In the records below, find the line that contains "unmeasured confounding). No" and the line that contains "- Homepage: new". Set down exactly those lines and every line between them, and nothing more.
:: Records supplied ::
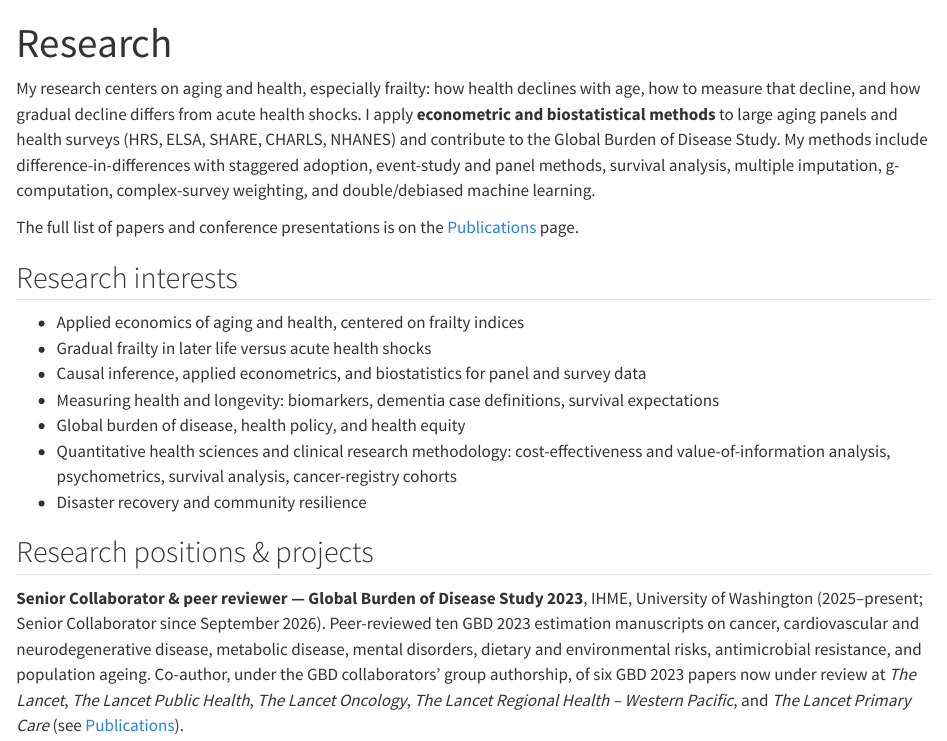
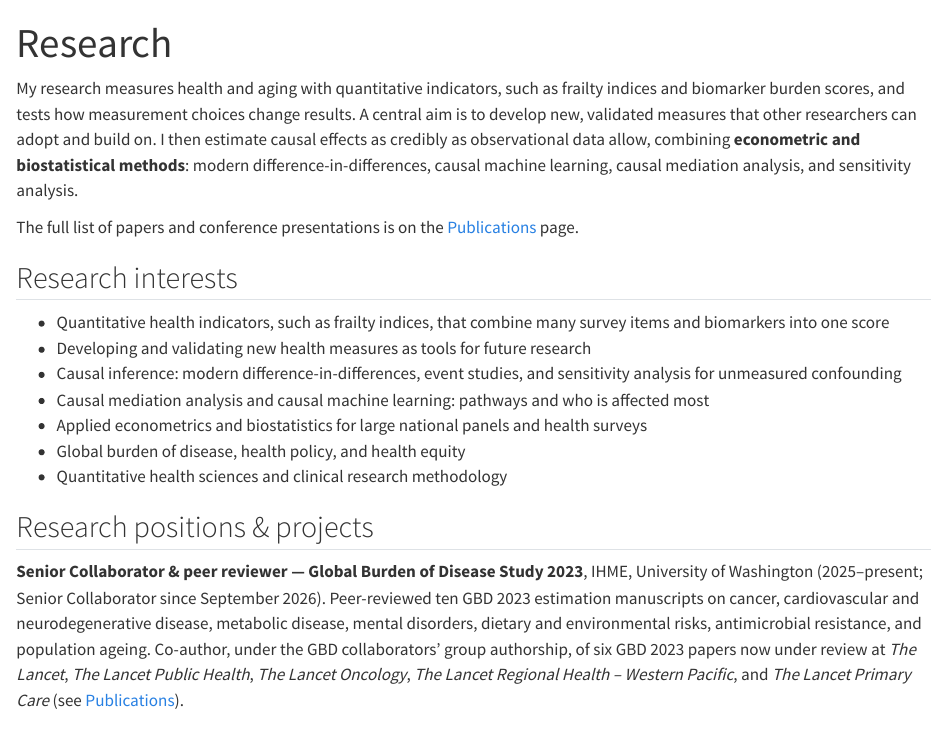
Before and after one commit to QuanZhangkyle/QuanZhangkyle.github.io, a Quarto document (research.qmd): the page in a window 1100 px wide, from its top. Rendered offline with R 4.5, knitr and Pandoc in place of Quarto, with nearby package versions.

Commit message:
Research interests: quantitative health indicators and modern causal methods
Author's request (2026-10-27): center the research interests on quantitative
health indicators (frailty index as one example) and on building new, validated
measures for other researchers; describe the data as large national panels and
health surveys without naming datasets; name the causal methods plainly
(quasi-experimental designs, modern difference-in-differences and event studies,
causal machine learning, causal mediation analysis, sensitivity analysis for
unmeasured confounding). No "centered on frailty", no instrument names.

- CV (assets/cv.pdf): new Research Interests paragraph; the skills line now says
  "psychometric scale scoring" instead of naming the scales. Still 3 pages, no
  overfull lines.
- Homepage: new bio sentences, interest bullets, and meta description.
- Research page: new introduction and the same interest bullets.

Every method named is one the author has used (checked against his code and
papers); the canonical references for each term were checked on Crossref.

Co-Authored-By: Claude Opus 5.5 (1M context) <noreply@anthropic.com>

```diff
--- a/research.qmd
+++ b/research.qmd
@@ -3,26 +3,25 @@ title: "Research"
 pagetitle: "Research — Quan (Kyle) Zhang"
 ---
 
-My research centers on aging and health, especially frailty: how health declines with
-age, how to measure that decline, and how gradual decline differs from acute health
-shocks. I apply **econometric and biostatistical methods** to large aging panels and
-health surveys (HRS, ELSA, SHARE, CHARLS, NHANES) and contribute to the Global Burden
-of Disease Study. My methods include difference-in-differences with staggered adoption,
-event-study and panel methods, survival analysis, multiple imputation, g-computation,
-complex-survey weighting, and double/debiased machine learning.
+My research measures health and aging with quantitative indicators, such as frailty
+indices and biomarker burden scores, and tests how measurement choices change results.
+A central aim is to develop new, validated measures that other researchers can adopt
+and build on. I then estimate causal effects as credibly as observational data allow,
+combining **econometric and biostatistical methods**: modern difference-in-differences,
+causal machine learning, causal mediation analysis, and sensitivity analysis.
 
 The full list of papers and conference presentations is on the
 [Publications](publications.qmd) page.
 
 ## Research interests
 
-- Applied economics of aging and health, centered on frailty indices
-- Gradual frailty in later life versus acute health shocks
-- Causal inference, applied econometrics, and biostatistics for panel and survey data
-- Measuring health and longevity: biomarkers, dementia case definitions, survival expectations
+- Quantitative health indicators, such as frailty indices, that combine many survey items and biomarkers into one score
+- Developing and validating new health measures as tools for future research
+- Causal inference: modern difference-in-differences, event studies, and sensitivity analysis for unmeasured confounding
+- Causal mediation analysis and causal machine learning: pathways and who is affected most
+- Applied econometrics and biostatistics for large national panels and health surveys
 - Global burden of disease, health policy, and health equity
-- Quantitative health sciences and clinical research methodology: cost-effectiveness and value-of-information analysis, psychometrics, survival analysis, cancer-registry cohorts
-- Disaster recovery and community resilience
+- Quantitative health sciences and clinical research methodology
 
 ## Research positions & projects
 
```
Also changed, not shown: index.qmd (+12 -12 lines), assets/cv.pdf.
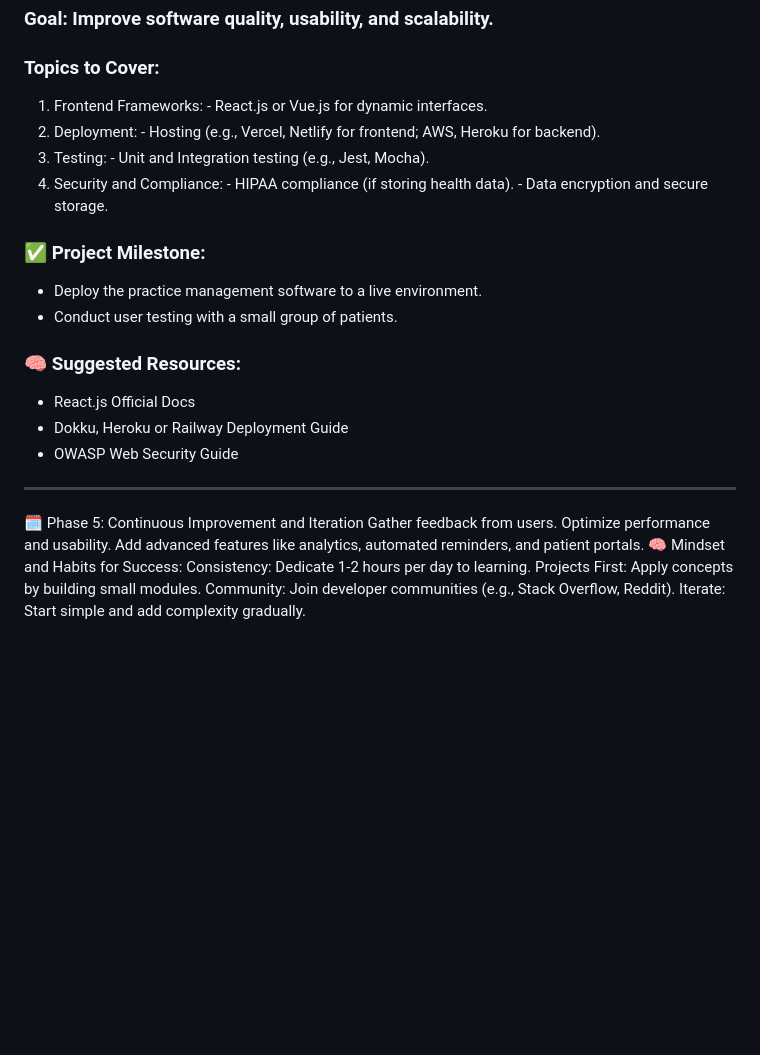
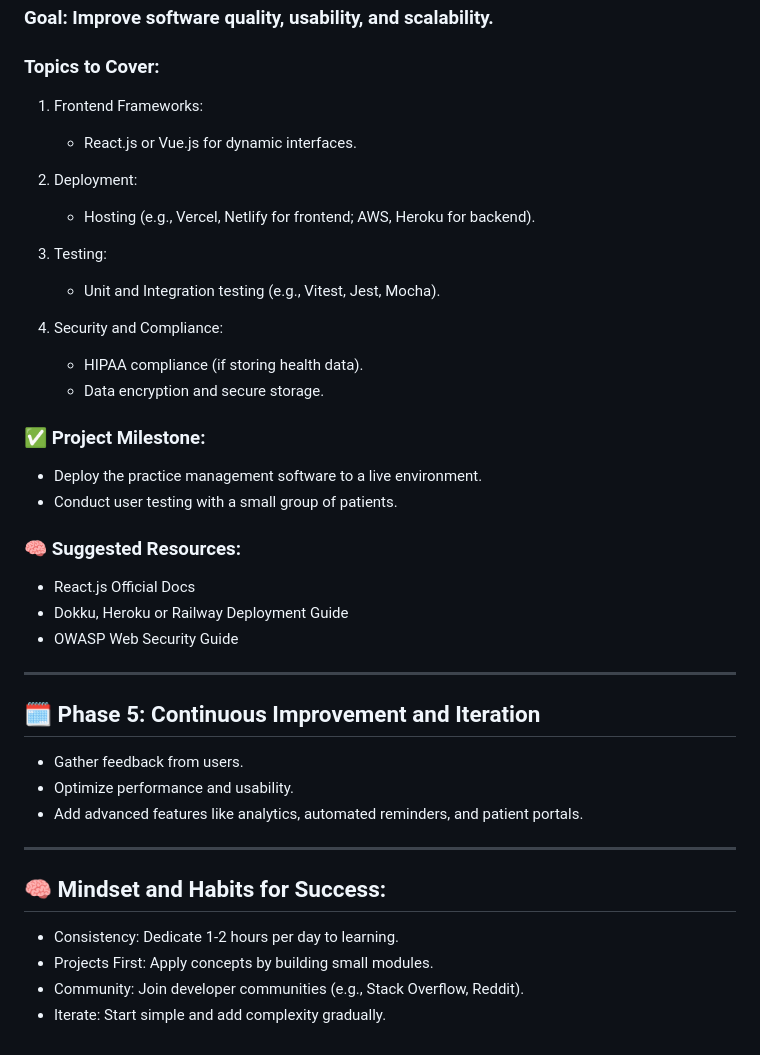
Before and after one commit to daphne-simons/soojin-learning-plan, a Markdown page: README.md, the part around the change. GitHub-like rendering; blank space fills up the shorter version.

```diff
--- a/README.md
+++ b/README.md
@@ -120,14 +120,17 @@ Build a basic app that can:
 ### Topics to Cover:
 
 1. Frontend Frameworks:
-        - React.js or Vue.js for dynamic interfaces.
+    - React.js or Vue.js for dynamic interfaces.
+
 2. Deployment:
-        - Hosting (e.g., Vercel, Netlify for frontend; AWS, Heroku for backend).
+    - Hosting (e.g., Vercel, Netlify for frontend; AWS, Heroku for backend).
+
 3. Testing:
-        - Unit and Integration testing (e.g., Jest, Mocha).
+    - Unit and Integration testing (e.g., Vitest, Jest, Mocha).
+
 4. Security and Compliance:
-        - HIPAA compliance (if storing health data).
-        - Data encryption and secure storage.
+    - HIPAA compliance (if storing health data).
+    - Data encryption and secure storage.
 
 ### ✅ Project Milestone:
 
@@ -142,12 +145,17 @@ Build a basic app that can:
 
 ---
 
-🗓️ Phase 5: Continuous Improvement and Iteration
-Gather feedback from users.
-Optimize performance and usability.
-Add advanced features like analytics, automated reminders, and patient portals.
-🧠 Mindset and Habits for Success:
-Consistency: Dedicate 1-2 hours per day to learning.
-Projects First: Apply concepts by building small modules.
-Community: Join developer communities (e.g., Stack Overflow, Reddit).
-Iterate: Start simple and add complexity gradually.
+## 🗓️ Phase 5: Continuous Improvement and Iteration
+
+- Gather feedback from users.
+- Optimize performance and usability.
+- Add advanced features like analytics, automated reminders, and patient portals.
+
+---
+
+## 🧠 Mindset and Habits for Success:
+
+- Consistency: Dedicate 1-2 hours per day to learning.
+- Projects First: Apply concepts by building small modules.
+- Community: Join developer communities (e.g., Stack Overflow, Reddit).
+- Iterate: Start simple and add complexity gradually.
```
:::
▶ _Answer space_:
unmeasured confounding). No "centered on frailty", no instrument names.

- CV (assets/cv.pdf): new Research Interests paragraph; the skills line now says
  "psychometric scale scoring" instead of naming the scales. Still 3 pages, no
  overfull lines.
- Homepage: new bio sentences, interest bullets, and meta description.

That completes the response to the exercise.